# Rolling averages or Moving averages in SSAS

Moving averages smooth the price data to form a trend following indicator. They do not predict price direction, but rather define the current direction with a lag. Moving averages lag because they are based on past prices. Despite this lag, moving averages help smooth price action and filter out the noise. They also form the building blocks for many other technical indicators and overlays, such as Bollinger BandsMACD and the McClellan Oscillator. The three most popular types of moving averages are the Simple Moving Average (SMA) and Weighted Moving Average(WMA) the Exponential Moving Average (EMA). These moving averages can be used to identify the direction of the trend or define potential support and resistance levels.

Simple Moving Average(SMA)

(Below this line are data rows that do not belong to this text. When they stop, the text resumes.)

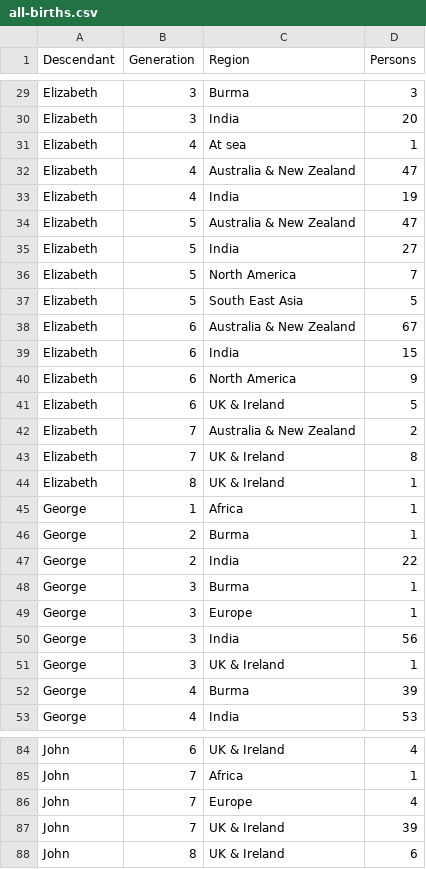
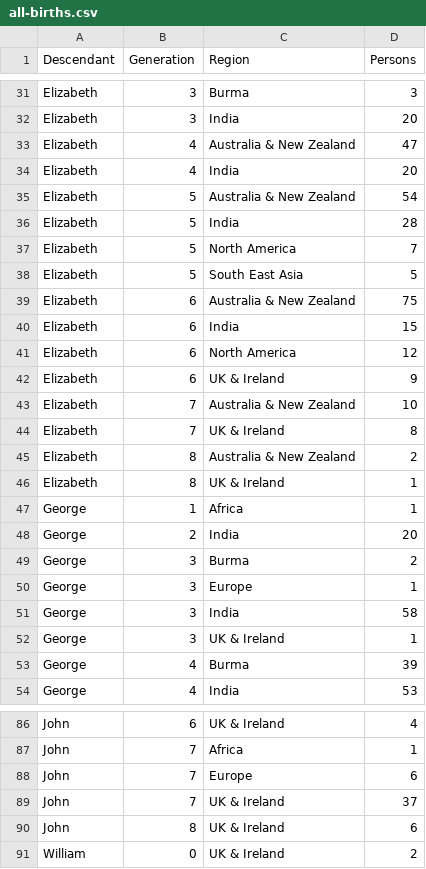
Before and after one commit to spuddybike/oharas-in-india, a CSV file: analysis/bmd-data/all-births.csv, drawn as a sheet; only a part is shown, gaps mark what is left out; the diff covers the shown part only.

```diff
--- a/analysis/bmd-data/all-births.csv
+++ b/analysis/bmd-data/all-births.csv
@@ -30,22 +32,21 @@ Elizabeth,3,Burma,3
 Elizabeth,3,India,20
-Elizabeth,4,At sea,1
 Elizabeth,4,Australia & New Zealand,47
-Elizabeth,4,India,19
-Elizabeth,5,Australia & New Zealand,47
-Elizabeth,5,India,27
+Elizabeth,4,India,20
+Elizabeth,5,Australia & New Zealand,54
+Elizabeth,5,India,28
 Elizabeth,5,North America,7
 Elizabeth,5,South East Asia,5
-Elizabeth,6,Australia & New Zealand,67
+Elizabeth,6,Australia & New Zealand,75
 Elizabeth,6,India,15
-Elizabeth,6,North America,9
-Elizabeth,6,UK & Ireland,5
-Elizabeth,7,Australia & New Zealand,2
+Elizabeth,6,North America,12
+Elizabeth,6,UK & Ireland,9
+Elizabeth,7,Australia & New Zealand,10
 Elizabeth,7,UK & Ireland,8
+Elizabeth,8,Australia & New Zealand,2
 Elizabeth,8,UK & Ireland,1
 George,1,Africa,1
-George,2,Burma,1
-George,2,India,22
-George,3,Burma,1
+George,2,India,20
+George,3,Burma,2
 George,3,Europe,1
-George,3,India,56
+George,3,India,58
 George,3,UK & Ireland,1
@@ -85,4 +87,5 @@ John,6,UK & Ireland,4
 John,7,Africa,1
-John,7,Europe,4
-John,7,UK & Ireland,39
+John,7,Europe,6
+John,7,UK & Ireland,37
 John,8,UK & Ireland,6
+William,0,UK & Ireland,2
```
Also changed, not shown: 4 added rows, 1 removed row and 13 edited cells elsewhere in this file.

A simple moving average is formed by computing the average price of a security over a specific number of periods. Most moving averages are based on closing prices. A 5-day simple moving average is the five day sum of closing prices divided by five. As its name implies, a moving average is an average that moves. Old data is dropped as new data comes available. This causes the average to move along the time scale. Below is an example of a 5-day moving average evolving over three days.

Daily Closing Prices: 11,12,13,14,15,16,17 First day of 5-day SMA: (11 + 12 + 13 + 14 + 15) / 5 = 13 Second day of 5-day SMA: (12 + 13 + 14 + 15 + 16) / 5 = 14 Third day of 5-day SMA: (13 + 14 + 15 + 16 + 17) / 5 = 15

The first day of the moving average simply covers the last five days. The second day of the moving average drops the first data point (11) and adds the new data point (16). The third day of the moving average continues by dropping the first data point (12) and adding the new data point (17). In the example above, prices gradually increase from 11 to 17 over a total of seven days. Notice that the moving average also rises from 13 to 15 over a three day calculation period. Also notice that each moving average value is just below the last price. For example, the moving average for day one equals 13 and the last price is 15. Prices the prior four days were lower and this causes the moving average to lag.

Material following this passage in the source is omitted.